Top of MATERIAL PROVIDED

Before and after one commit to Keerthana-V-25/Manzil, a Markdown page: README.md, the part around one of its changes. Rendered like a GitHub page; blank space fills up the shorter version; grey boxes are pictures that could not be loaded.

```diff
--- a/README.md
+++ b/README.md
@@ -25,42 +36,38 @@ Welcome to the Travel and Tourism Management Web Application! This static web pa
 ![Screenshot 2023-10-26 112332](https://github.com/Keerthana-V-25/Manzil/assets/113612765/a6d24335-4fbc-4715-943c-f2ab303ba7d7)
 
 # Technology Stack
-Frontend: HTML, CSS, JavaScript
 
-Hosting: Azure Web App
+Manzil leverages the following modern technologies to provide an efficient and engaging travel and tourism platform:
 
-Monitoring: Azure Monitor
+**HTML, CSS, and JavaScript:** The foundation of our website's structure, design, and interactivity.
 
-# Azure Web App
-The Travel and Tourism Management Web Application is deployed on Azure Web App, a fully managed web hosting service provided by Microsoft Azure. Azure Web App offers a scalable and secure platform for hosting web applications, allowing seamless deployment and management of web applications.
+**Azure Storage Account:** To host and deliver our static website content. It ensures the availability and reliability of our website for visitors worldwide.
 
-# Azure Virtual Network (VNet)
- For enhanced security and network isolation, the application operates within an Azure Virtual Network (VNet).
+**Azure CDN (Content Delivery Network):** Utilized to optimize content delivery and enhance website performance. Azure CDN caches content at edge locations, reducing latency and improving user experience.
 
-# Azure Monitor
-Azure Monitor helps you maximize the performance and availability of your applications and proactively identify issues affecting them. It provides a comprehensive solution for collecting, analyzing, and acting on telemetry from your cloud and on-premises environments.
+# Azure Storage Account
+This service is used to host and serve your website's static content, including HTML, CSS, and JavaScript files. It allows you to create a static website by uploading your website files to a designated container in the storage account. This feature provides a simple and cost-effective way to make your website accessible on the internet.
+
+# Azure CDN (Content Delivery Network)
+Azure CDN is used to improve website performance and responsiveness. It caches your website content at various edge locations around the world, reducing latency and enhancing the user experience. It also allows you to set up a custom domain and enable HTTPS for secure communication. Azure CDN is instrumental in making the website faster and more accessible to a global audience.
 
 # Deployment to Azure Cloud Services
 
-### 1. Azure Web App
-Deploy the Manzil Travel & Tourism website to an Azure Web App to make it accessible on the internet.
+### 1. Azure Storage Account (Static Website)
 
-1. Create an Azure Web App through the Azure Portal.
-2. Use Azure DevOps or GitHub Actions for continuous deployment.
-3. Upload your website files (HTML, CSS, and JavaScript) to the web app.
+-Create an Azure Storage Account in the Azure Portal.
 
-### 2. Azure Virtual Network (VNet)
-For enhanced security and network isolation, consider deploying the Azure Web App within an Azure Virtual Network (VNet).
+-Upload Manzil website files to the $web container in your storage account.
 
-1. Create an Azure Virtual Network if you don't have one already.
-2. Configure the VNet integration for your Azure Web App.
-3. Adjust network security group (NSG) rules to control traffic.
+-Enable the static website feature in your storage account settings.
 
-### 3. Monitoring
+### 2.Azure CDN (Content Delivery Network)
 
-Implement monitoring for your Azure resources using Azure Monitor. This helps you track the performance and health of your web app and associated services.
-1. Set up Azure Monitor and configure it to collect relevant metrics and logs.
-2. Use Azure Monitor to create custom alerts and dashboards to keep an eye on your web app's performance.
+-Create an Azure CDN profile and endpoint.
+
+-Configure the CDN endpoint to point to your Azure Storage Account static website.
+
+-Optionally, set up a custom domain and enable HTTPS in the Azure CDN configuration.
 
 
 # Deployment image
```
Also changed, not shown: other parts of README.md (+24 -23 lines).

Bottom of MATERIAL PROVIDED
Top of MATERIAL PROVIDED

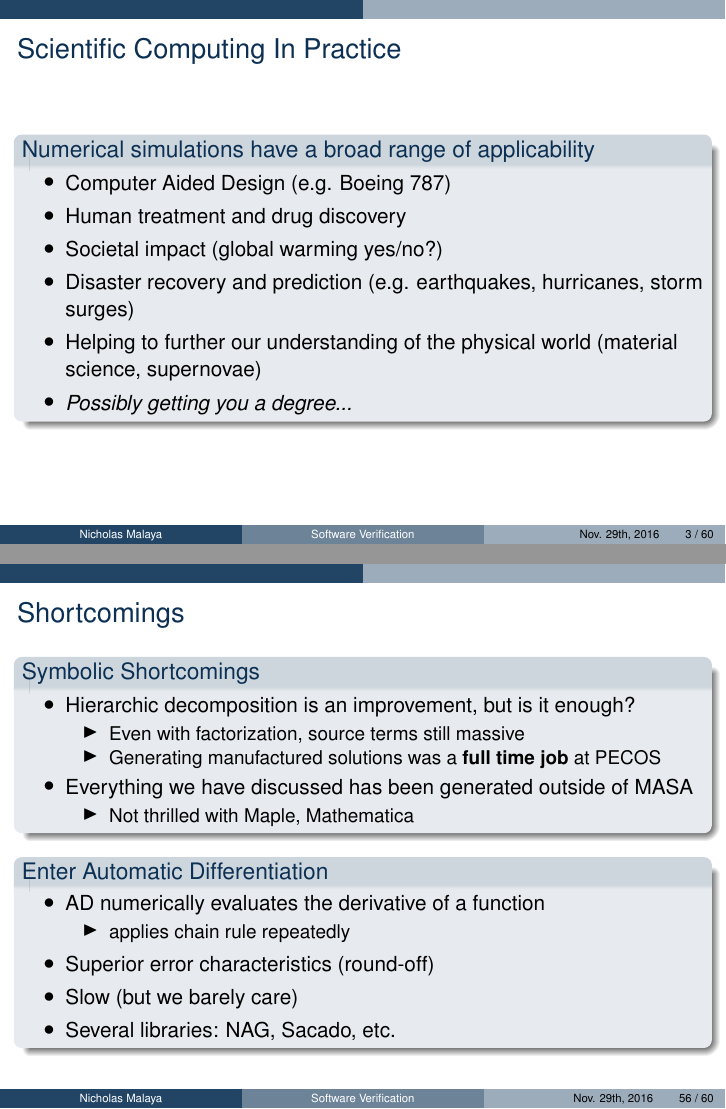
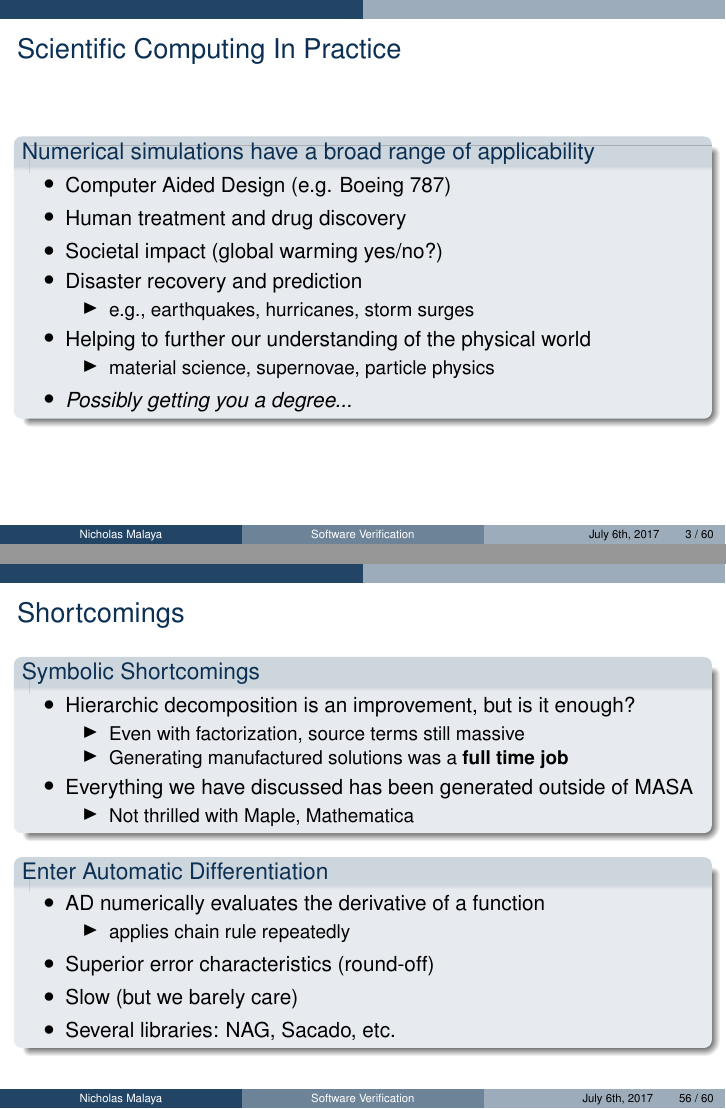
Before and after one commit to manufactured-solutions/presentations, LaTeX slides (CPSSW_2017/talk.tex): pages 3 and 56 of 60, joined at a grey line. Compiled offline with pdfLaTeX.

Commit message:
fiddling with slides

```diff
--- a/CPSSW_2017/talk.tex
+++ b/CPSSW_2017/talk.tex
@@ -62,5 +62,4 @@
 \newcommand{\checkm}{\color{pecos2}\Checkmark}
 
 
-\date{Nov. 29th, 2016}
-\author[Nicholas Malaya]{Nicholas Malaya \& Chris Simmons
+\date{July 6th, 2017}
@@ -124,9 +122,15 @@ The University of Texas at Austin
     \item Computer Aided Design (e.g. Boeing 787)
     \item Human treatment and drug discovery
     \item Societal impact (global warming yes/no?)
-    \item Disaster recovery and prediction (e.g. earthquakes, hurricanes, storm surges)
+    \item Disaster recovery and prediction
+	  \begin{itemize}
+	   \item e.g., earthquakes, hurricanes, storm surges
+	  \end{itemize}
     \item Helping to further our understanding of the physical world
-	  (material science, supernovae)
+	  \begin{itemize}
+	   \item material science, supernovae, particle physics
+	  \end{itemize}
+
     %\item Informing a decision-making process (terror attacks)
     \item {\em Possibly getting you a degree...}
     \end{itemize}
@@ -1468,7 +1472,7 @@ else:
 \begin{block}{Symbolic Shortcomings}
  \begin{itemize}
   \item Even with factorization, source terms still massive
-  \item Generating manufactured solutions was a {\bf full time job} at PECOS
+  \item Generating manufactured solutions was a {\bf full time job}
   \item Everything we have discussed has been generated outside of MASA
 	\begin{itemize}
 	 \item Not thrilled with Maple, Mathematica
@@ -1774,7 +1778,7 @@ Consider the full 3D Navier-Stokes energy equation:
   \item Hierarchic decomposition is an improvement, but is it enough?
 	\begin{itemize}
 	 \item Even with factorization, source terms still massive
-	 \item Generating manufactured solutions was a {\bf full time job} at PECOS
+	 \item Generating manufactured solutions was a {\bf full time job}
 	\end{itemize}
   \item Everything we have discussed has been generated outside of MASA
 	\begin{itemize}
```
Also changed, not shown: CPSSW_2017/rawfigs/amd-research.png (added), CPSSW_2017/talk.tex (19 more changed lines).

Bottom of MATERIAL PROVIDED
Top of MATERIAL PROVIDED

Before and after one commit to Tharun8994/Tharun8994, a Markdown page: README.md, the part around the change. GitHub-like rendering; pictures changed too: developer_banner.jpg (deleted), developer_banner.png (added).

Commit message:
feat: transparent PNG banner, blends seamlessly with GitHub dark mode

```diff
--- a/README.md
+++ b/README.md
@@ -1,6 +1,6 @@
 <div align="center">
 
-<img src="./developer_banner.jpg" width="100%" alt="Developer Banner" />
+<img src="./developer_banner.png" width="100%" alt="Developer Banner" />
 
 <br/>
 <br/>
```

Bottom of MATERIAL PROVIDED

**WHAT THE EXERCISE ASKS:**
Look through the records and copy every line that has the word "Generating".

**OUTPUT FOR THIS TASK:**
-  \item Generating manufactured solutions was a {\bf full time job} at PECOS
+  \item Generating manufactured solutions was a {\bf full time job}
-	 \item Generating manufactured solutions was a {\bf full time job} at PECOS
+	 \item Generating manufactured solutions was a {\bf full time job}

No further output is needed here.